While you may enjoy the simplicity and practicality of the apps you use on your smartphone or tablet, not all apps are created with these things in mind. Some actually cause controversy among users and other developers. And in fact, though some of these controversial apps make it to the market, some are banned after production, never to be used by the general population. Here is a list of a few controversial and banned apps that never got their chance to shine.
I Am Rich
This controversial and generally worthless app was featured on the Apple Store for a short period of time, but was eventually pulled by management once they realized its nature. I Am Rich cost $1,000 and contained one screen that had nothing but a picture of a diamond in the center. A few customers accidentally bought this app, assuming it was a joke, and complained to Apple. Apple quickly refunded their money and took the app off of the virtual marketplace.
This bizarre app led users to a screen that showed only a bloody knife, which reacted to the movement of the device with blood-curdling screams and slashing sounds. It wasn’t received very well in the United Kingdom though, where knife violence is extremely prevalent, making it a very sensitive subject. After a variety of complaints throughout the country, Apple took the app down for over four years.
Send Me to Heaven
Capitalizing on the popularity of sports games on smartphones and tablets, the creators of Send Me to Heaven decided to create an interactive app with a twist. This strange app directs users throw their phones as high as they possibly can, using the accelerometer to measure the speed and distance the phone reached in the air. Of course, if the user catches it on the way down, they will see the amount of points they receive—others receive nothing more than a shattered device. This app was rejected by Apple.
The developers of this app decided to try their hands at political parody. Obama Trampoline allows customers to choose from 18 different politicians and bounce them around the White House Oval Office by shaking their phones. To add to the excitement, extra points are gained when the politicians hit balloons in the air and pop them. But because Apple does not condone the defamation or slander of political officials, this app was rejected immediately.
Me So Holy
Religious leaders across the world would have been infuriated by the content of this app for the iPhone.
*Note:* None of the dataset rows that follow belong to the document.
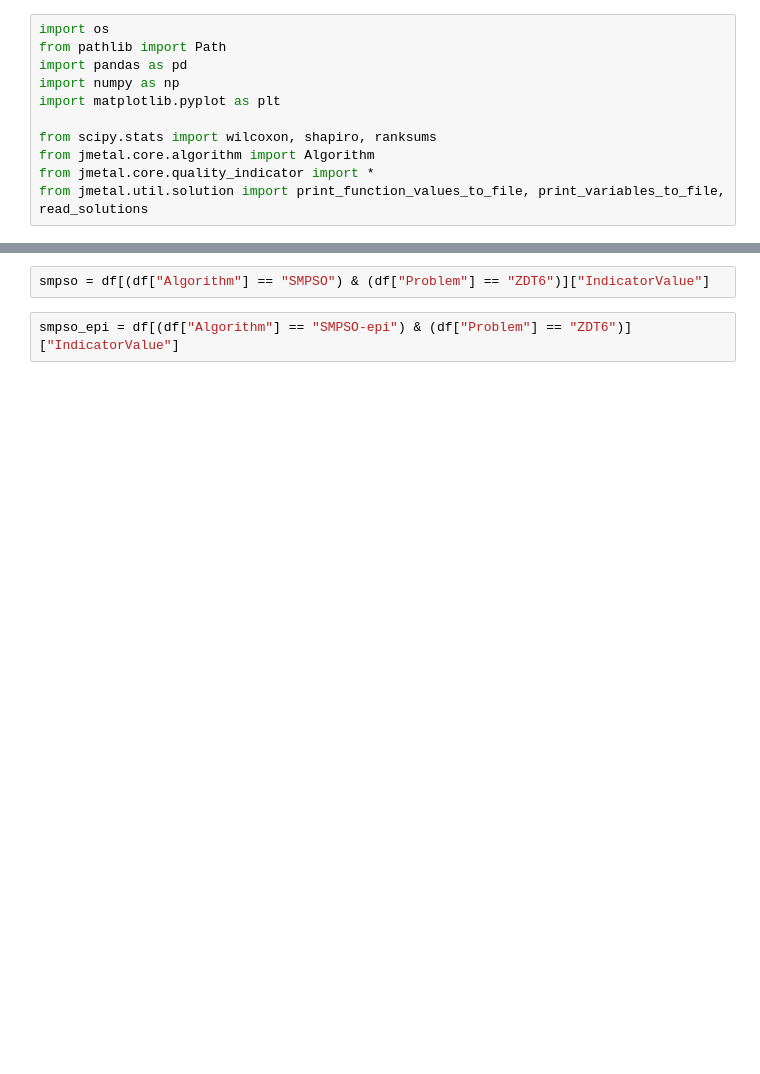
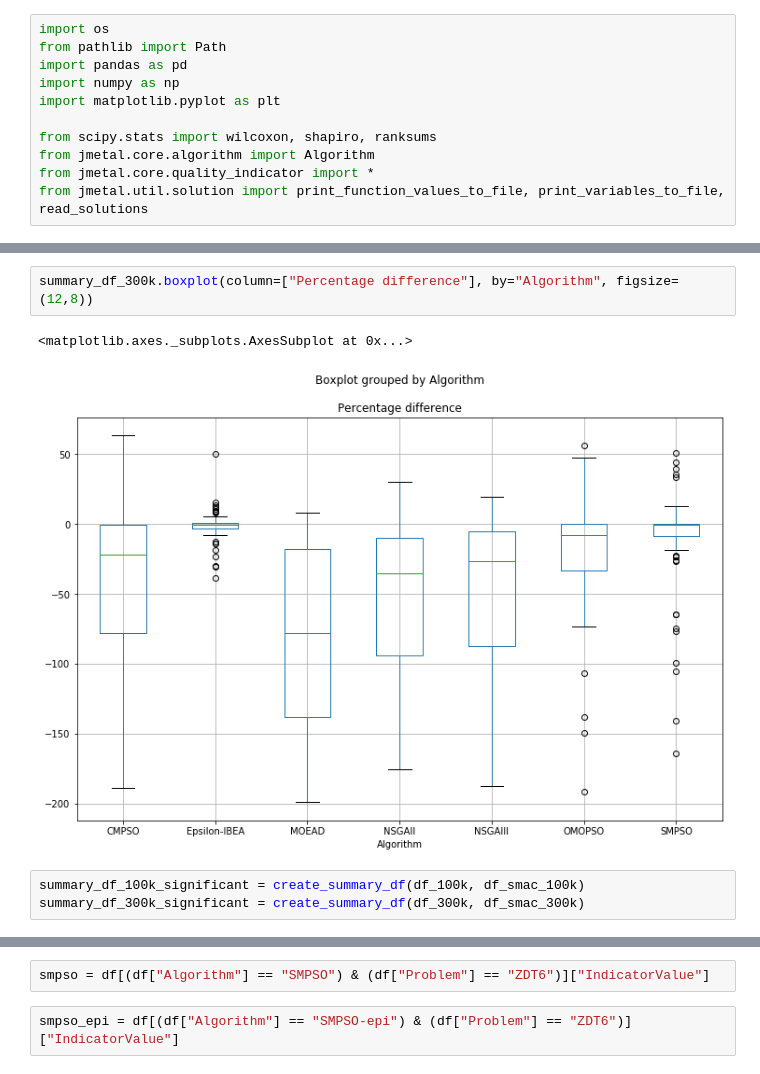
Before and after one commit to 12yuens2/cmlsga-jmetalpy, a Jupyter notebook: SMAC.ipynb, the cells around one changed output, grey strips where cells are left out. Cells and saved outputs as stored; diff of their text form; blank space fills up the shorter version.

```diff
--- a/SMAC.ipynb
+++ b/SMAC.ipynb
@@ -71,0 +172,8 @@ for algorithm in algorithms:
+# %%
+summary_df_300k.boxplot(column=["Percentage difference"], by="Algorithm", figsize=(12,8))
+# %% [output]
+<matplotlib.axes._subplots.AxesSubplot at 0x...>
+[figure, added]
+# %%
+summary_df_100k_significant = create_summary_df(df_100k, df_smac_100k)
+summary_df_300k_significant = create_summary_df(df_300k, df_smac_300k)
```
Also changed, not shown: parts of 18 cells of this notebook.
Me So Holy allowed users to take pictures of their faces, or even of their friends, and place their profiles atop the heads of religious figures from a variety of world religions. This controversial app never saw the light of day, as Apple headquarters deemed it offensive, and assumed that it would be to objectionable for commercial availability.
An App for Everything
Though many apps are productive and have a variety of useful capabilities, others are downright offensive and serve very little purpose. These different programs truly show us that there really is an app for everything, even thought there possibly shouldn’t be…
This article was provided by Deb Phillips, volunteer veterinarian and iPhone and iPad app expert. If you’re an avid gadget user, Deb recommends Protect Your Bubble cell phone insurance.